Shortly afterwards, Chu Mu-yen, a 22-year-old male student, grabbed gold in the men’s under 58 kilogram division by defeating Mexican Oscar Francisco Salazar Blanco.
It marked the first time that any country has ever won two gold medals on a single day in taekwondo since it became an official Olympic event 12 years ago. The Athens Olympic Games organizing committee thus designated August 26 as “Chinese Taipei Day” in honor of athletes from Taiwan. Due to pressure from Beijing, Taiwan has been forced to use “Chinese Taipei” as its Olympic team name instead of its formal national title of “Republic of China.”
Taiwan also has to use a specially designed team flag accompanied with the “National Flag Song” rather than the national flag and national anthem. When the Chinese Taipei team flag was hoisted at the taekwondo competition venue, most Taiwan delegates and cheerleaders attending the Olympic Games were moved to tears, with many embracing each other to share their excitement and happiness.
President Chen Shui-bian was among the countless people in Taiwan who stayed up late Thursday night to watch the live TV telecast of the competition and share the honor when Chen and Chu were presented with the gold medals, the team song was played, and the flag raised. Chen said he was almost moved to tears. He expressed the hope that the double victories will help offset the bad luck faced by Taiwan people with the double onslaught of typhoons in recent weeks.
In his congratulatory messages sent to Chen and Chu, President Chen said he was delighted to learn that both of them won gold medals in their respective competitions at the Olympic Games. He congratulated the two for their outstanding performances and achievements that not only filled the entire nation with cheer, but also raised their own reputations in the world.
Other national leaders who sent congratulatory messages included Vice President Annette Lu and Premier Yu Shyi-kun. Some observers claimed that an appeal for “fair play” by referees by Wu Ching-kuo, an International Olympic Committee (IOC) member from Taiwan, partially contributed to the nation’s winning of the unprecedented two gold medals in taekwondo. The fighters’ superb techniques and grit were the prime factors that earned them their gold medals, said observers from Taiwan attending the games to support the Chinese Taipei athletes.
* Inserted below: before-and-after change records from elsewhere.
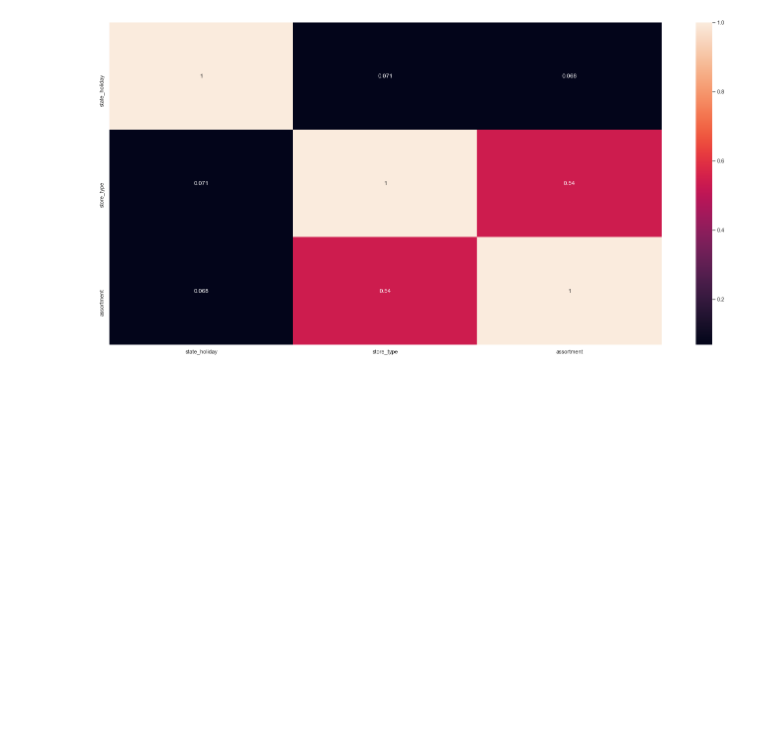
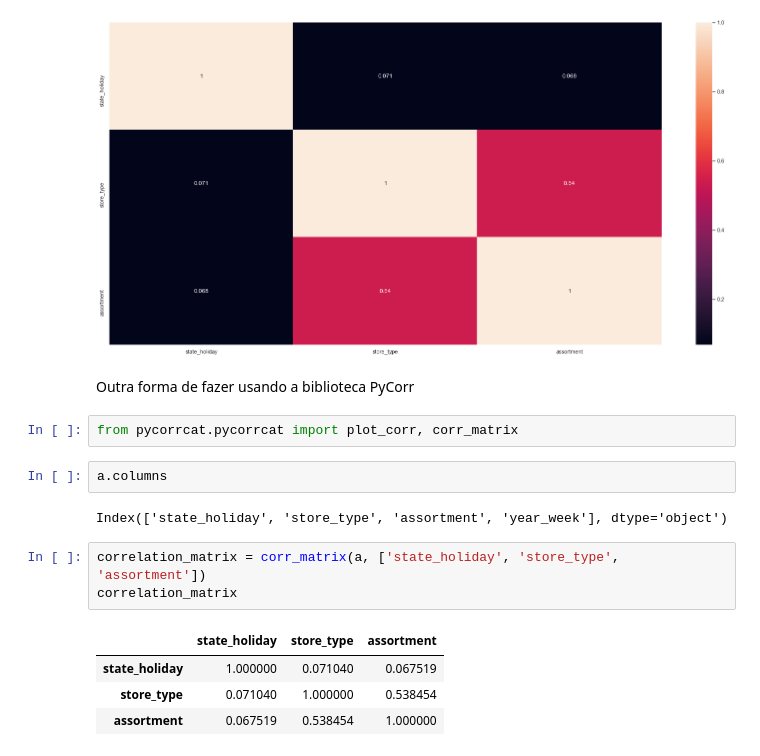
Before and after one commit to igordesouza/ds-em-producao, a Jupyter notebook: m04_v02_store_sales_prediction-Copy1.ipynb, the cells around one changed output. Drawn from its saved outputs; the diff is of its cells as text; blank space fills up the shorter version.

```diff
--- a/m04_v02_store_sales_prediction-Copy1.ipynb
+++ b/m04_v02_store_sales_prediction-Copy1.ipynb
@@ -1621,3 +1622,19 @@ sns.heatmap(d,annot=True)
 # %% [output]
 <matplotlib.axes._subplots.AxesSubplot at 0x...>
 [figure]
+# %% [markdown]
+Outra forma de fazer usando a biblioteca PyCorr
+# %%
+from pycorrcat.pycorrcat import plot_corr, corr_matrix
+# %%
+a.columns
+# %% [output]
+Index(['state_holiday', 'store_type', 'assortment', 'year_week'], dtype='object')
+# %%
+correlation_matrix = corr_matrix(a, ['state_holiday', 'store_type', 'assortment'])
+correlation_matrix
+# %% [output]
+|  | state_holiday | store_type | assortment |
+| state_holiday | 1.000000 | 0.071040 | 0.067519 |
+| store_type | 0.071040 | 1.000000 | 0.538454 |
+| assortment | 0.067519 | 0.538454 | 1.000000 |
```
Also changed, not shown: parts of 8 cells of this notebook.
But they also believe that Wu’s strong appeals with IOC Chairman Jacques Rogge and newly elected World Taekwondo Federation President Chung Won Choue to ensure “fair play” from the referees, also played a part in the fighters’ romps to victory.
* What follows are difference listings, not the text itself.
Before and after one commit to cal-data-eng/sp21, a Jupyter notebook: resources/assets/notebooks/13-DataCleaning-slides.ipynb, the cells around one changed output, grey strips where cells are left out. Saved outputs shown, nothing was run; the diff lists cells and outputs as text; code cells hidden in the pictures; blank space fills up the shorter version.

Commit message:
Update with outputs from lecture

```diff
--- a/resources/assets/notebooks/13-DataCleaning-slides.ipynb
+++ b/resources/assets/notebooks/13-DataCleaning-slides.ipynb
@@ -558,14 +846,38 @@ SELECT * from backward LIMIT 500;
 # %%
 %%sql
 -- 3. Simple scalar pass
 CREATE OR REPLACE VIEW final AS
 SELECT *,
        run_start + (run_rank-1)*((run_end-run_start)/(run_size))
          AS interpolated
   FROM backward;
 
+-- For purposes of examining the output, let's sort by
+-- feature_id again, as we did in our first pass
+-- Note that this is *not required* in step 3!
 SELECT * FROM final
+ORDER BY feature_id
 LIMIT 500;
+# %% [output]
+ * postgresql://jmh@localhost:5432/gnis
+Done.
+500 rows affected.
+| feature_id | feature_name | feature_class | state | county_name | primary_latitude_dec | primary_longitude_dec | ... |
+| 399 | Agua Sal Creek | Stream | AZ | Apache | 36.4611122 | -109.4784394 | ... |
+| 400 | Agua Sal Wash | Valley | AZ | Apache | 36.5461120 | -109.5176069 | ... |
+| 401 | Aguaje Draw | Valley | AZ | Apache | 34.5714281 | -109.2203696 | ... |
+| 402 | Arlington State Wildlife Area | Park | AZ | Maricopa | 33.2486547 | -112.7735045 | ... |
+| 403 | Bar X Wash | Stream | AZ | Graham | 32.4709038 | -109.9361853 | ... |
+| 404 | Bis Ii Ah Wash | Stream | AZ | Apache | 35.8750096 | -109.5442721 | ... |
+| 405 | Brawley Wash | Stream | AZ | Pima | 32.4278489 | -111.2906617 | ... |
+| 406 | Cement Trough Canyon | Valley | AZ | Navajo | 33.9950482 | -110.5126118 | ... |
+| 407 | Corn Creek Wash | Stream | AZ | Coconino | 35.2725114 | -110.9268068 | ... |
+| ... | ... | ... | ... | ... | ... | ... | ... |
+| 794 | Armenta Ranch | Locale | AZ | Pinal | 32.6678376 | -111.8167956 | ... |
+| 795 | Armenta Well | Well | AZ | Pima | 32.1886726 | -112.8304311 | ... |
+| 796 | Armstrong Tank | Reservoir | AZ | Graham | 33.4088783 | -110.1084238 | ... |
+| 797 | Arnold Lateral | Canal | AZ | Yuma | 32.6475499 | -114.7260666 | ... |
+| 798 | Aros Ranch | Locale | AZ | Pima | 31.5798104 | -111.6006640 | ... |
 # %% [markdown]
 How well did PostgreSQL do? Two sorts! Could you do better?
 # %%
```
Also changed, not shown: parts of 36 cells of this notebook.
Developed in ancient Korea as a defensive martial art, Olympic taekwondo has been marred by disputes over biased refereeing in favor of Korean fighters, a controversy that culminated at the Sydney Olympics.
However, Thursday’s flyweight contests did not feature any competitors from South Korea, who grabbed four of the eight gold medals in Sydney.
Wu, also a member of the coordination commission for the 2008 Olympic Games in Beijing, met with Rogge earlier this month over widespread allegations that the results and winners of the 2004 Olympic taekwondo competitions had been decided before a kick had even been aimed.
Wu told Rogge that against this backdrop, the principle of “fair play” should be observed during the taekwondo event. Rogge agreed with Wu’s argument and appointed him as one of three supervisors overseeing the contests.
Wu had also met with Choue in Athens several days ago and expressed his concern about the game-fixing rumors, whereupon Choue promised that the 2004 Games would be fair.
Not completely reassured, Wu announced publicly prior to the beginning of the flyweight division competition Thursday that he would suggest that taekwondo be dropped from the 2008 Olympics if there was evidence of unfairness or controversy over scoring and judging decisions at the Athens games.
In Taipei, several hundreds of enthusiastic sports afficianados thronged the Chiang Kai-shek International Airport to give a warm welcome home to Taiwan athletes on the baseball, softball, badminton, and table tennis teams, though the flight was delayed more than two hours in the afternoon. The back-to-back gold medals lifted Taiwan’s Olympic ranking in terms of medals to the 29th place from the 58th spot when two medals — one silver and one bronze — was awarded earlier. With two golds, one silver, and one bronze, Taiwan now took the fourth place among all Asian nations, after China, Japan, and South Korea.